Marc Olivier gives P. A. Christensen Lecture on incorporating educational play into teaching and research.

Professor Olivier holding the book "Goodnight Moon".

Playful experimentation doesn’t demean the original works being analyzed, but rather it gives them a fresh angle. Olivier said, “Sometimes the best way to appreciate a work is to ruin it [through educational play].”

The 2023 P. A. Christensen Lecture was given by Professor Marc Olivier (Film and Media)—an insomniac, a dilettante, a fashionista, a collector, a creator, a marketer, and so much more. Olivier teaches using playful experimentation, showing his students how to apply creative constraints that make their work shine. During his lecture, “Unrest in All Things: An Insomniac’s Guide to the Humanities”, he discussed how to enable educational play and reclaim the childish wonder that lives within the humanities.

Unrest Fuels Innovation and Experimentation

Quoting Parley A. Christensen (the English professor who this annual lecture honors) Olivier said, “I like to feel an unrest in all things, a ferment at work everywhere by which all things are trying to transcend themselves.” Unrest allows one to see beyond what does exist and imagine what could exist. Educational play requires this freedom of thought; otherwise most educational research ends up repeating itself over and over. Olivier again quoted Christensen, “Are we going to have the wisdom and the courage to release human thought and permit it to play freely and unafraid on every aspect of the human problem?”

Olivier is no stranger to unrest. His lifelong struggle with insomnia has turned his mind into a perpetual motion machine. He constantly thinks of new ways to research and understand his field of study through educational play.

In his recent book, Household Horror: Cinematic Fear and the Secret Life of Everyday Objects, Olivier focuses on viewing classic horror films through a completely new perspective that only educational play would have dreamed up: from the viewpoint of the objects in those films. This type of educational play opened up a whole new area of research. For example, psychoanalyzing a refrigerator led Olivier to better understand “the menace of pure and simple presence.”

Looking at scholarly study from such a strange angle has opened Olivier up to ridicule. After all, he said, “Who but a child would endow an object with as much being as a person?” Engaging in educational play requires the strength to accept criticism and continue to explore the unexpected anyway.

Educational Play in the Classroom

Olivier demonstrated educational play in the classroom with the classic French novel Dangerous Liaisons. For one of his classes, he had students take chapters of the book and reimagine them as tweets. The unique constraint allowed students to create a fun new retelling of the classic book. Olivier said, “Constraints enable growth. Playing freely doesn’t mean abandoning all rules and structure. Being playful is all about making up rules in order to see structures emerge.”

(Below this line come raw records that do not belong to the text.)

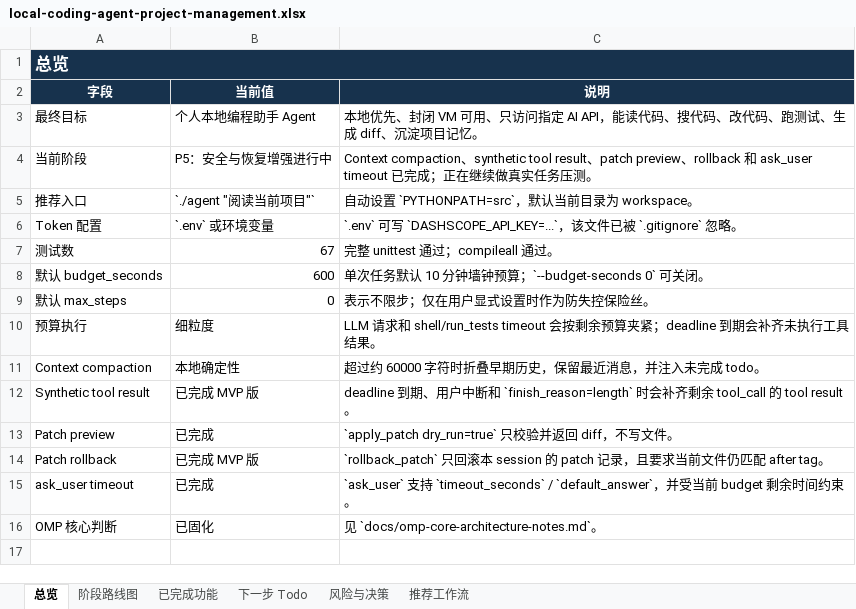
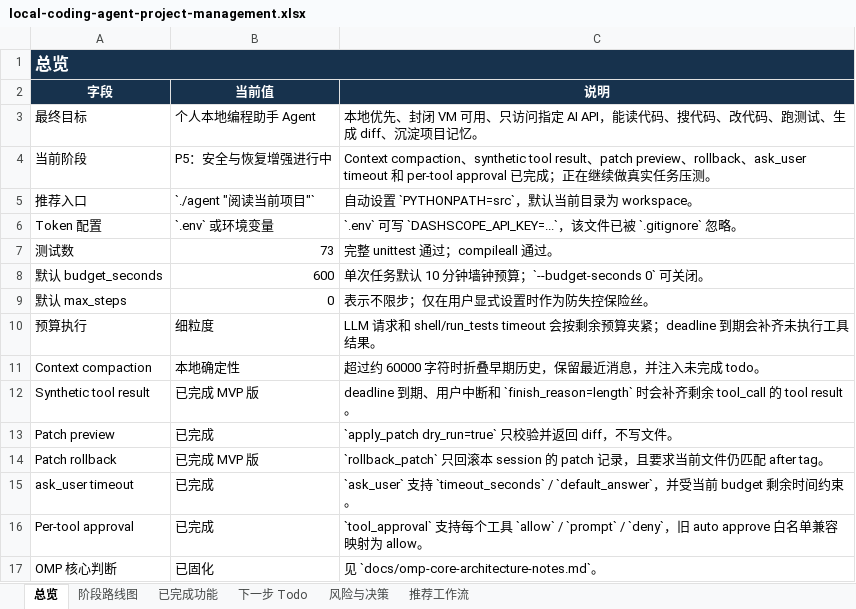
Before and after one commit to noone6931/lca-private-handoff-20260803, an Excel workbook: docs/local-coding-agent-project-management.xlsx, sheet 总览, drawn as a sheet; values as stored, in another font and other column widths than the file's, no borders; the diff names each change by its address in the sheet, - before the commit and + after, or states it on an @@ line.

Commit message:
Add per-tool approval policies

```diff
--- a/docs/local-coding-agent-project-management.xlsx (sheet 总览)
+++ b/docs/local-coding-agent-project-management.xlsx (sheet 总览)
-C4 (说明): …、rollback 和 ask_user timeout 已完…
+C4 (说明): …、rollback、ask_user timeout 和 per-tool approval 已完…
-B7 (当前值): 67
+B7 (当前值): 73
+row 16: Per-tool approval | 已完成 | `tool_approval` 支持每个工具 `allow` / `prompt` / `deny`，旧 auto approve 白名单兼容映射为 allow。
```
Also changed, not shown: sheet 已完成功能, sheet 下一步 Todo, sheet 阶段路线图, sheet 风险与决策, 10 other files.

In another class project, Olivier had his students collectively write over a million sonnets using a random generator code. The students started by selecting famous women from history and writing individual sonnets about them in the style of Louise Labé. These sonnets were then funneled into a generative program that would select individual lines from each and randomly reorganize them to form a new sonnet.

The end result was a website that showcases all of these sonnets for the general public to enjoy. Olivier reiterated: “We should encourage restless wanderings. Creative thought thrives on intentional deviation.”

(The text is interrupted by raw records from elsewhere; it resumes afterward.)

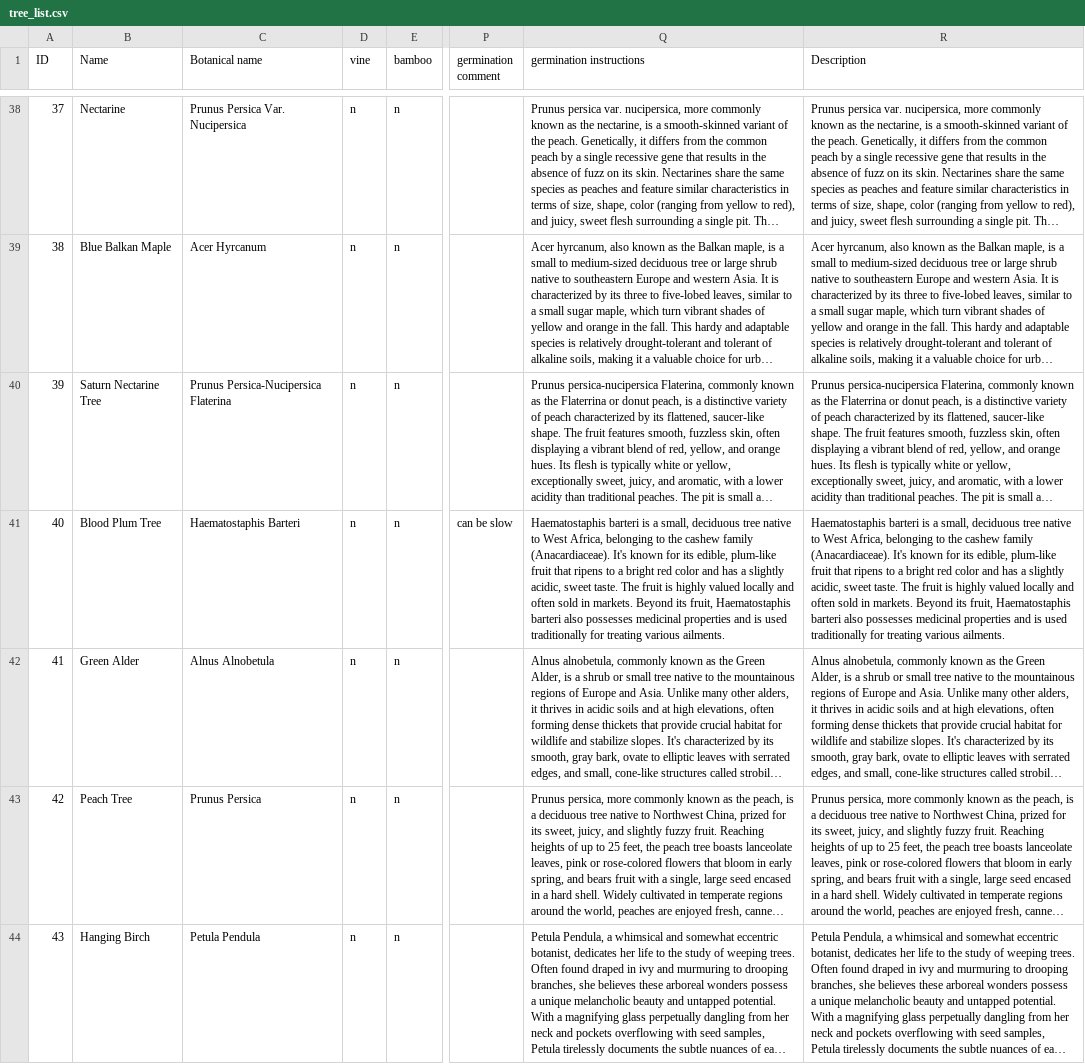
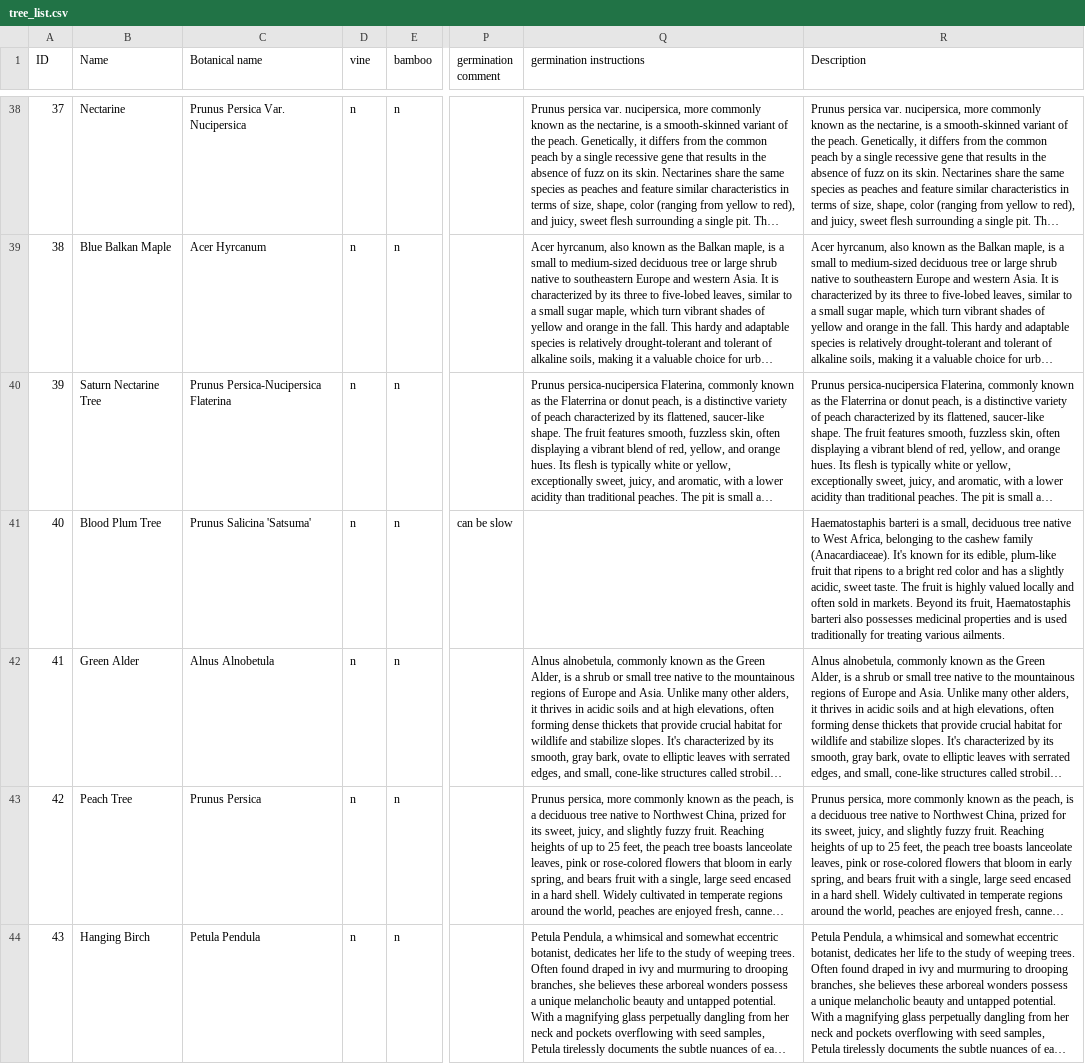
Before and after one commit to nomike/tree-sheets-ai-generated, a CSV file: tree_list.csv, drawn as a sheet; only a part is shown, gaps mark what is left out; long unchanged cells end in …; the diff covers the shown part only; the diff names each change by its address in the sheet, - before the commit and + after, or states it on an @@ line.

Commit message:
Fix botanical names in tree_list.csv

```diff
--- a/tree_list.csv
+++ b/tree_list.csv
-C41 (Botanical name): Haematostaphis Barteri
+C41 (Botanical name): Prunus Salicina 'Satsuma'
-Q41 (germination instructions): Haematostaphis barteri is a small, deciduous tree native to West Africa, belonging to the cashew family (Anacardiaceae). It's known for its edible, plum-like fruit that ripens to a bright red color and has a slightly acidic, sweet taste. The fruit is highly valued locally and often sold in markets. Beyond its fruit, Haematostaphis barteri also possesses medicinal properties and is used traditionally for treating various ailments.
+Q41 (germination instructions): (empty)
```
Also changed, not shown: 25 edited cells elsewhere in this file.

Embracing the Playful

No matter the type of playful experimentation or creative constraints used, these tools can amplify research and lead to wonderful new ideas. Educational play is necessary to helping the humanities retain their unique perspective. Olivier concluded, “Once we let the mind wander freely and allow ourselves to play unafraid, we can watch familiar objects take on new shapes, we can generate unexpected links between objects, and we can reclaim childhood wonder.”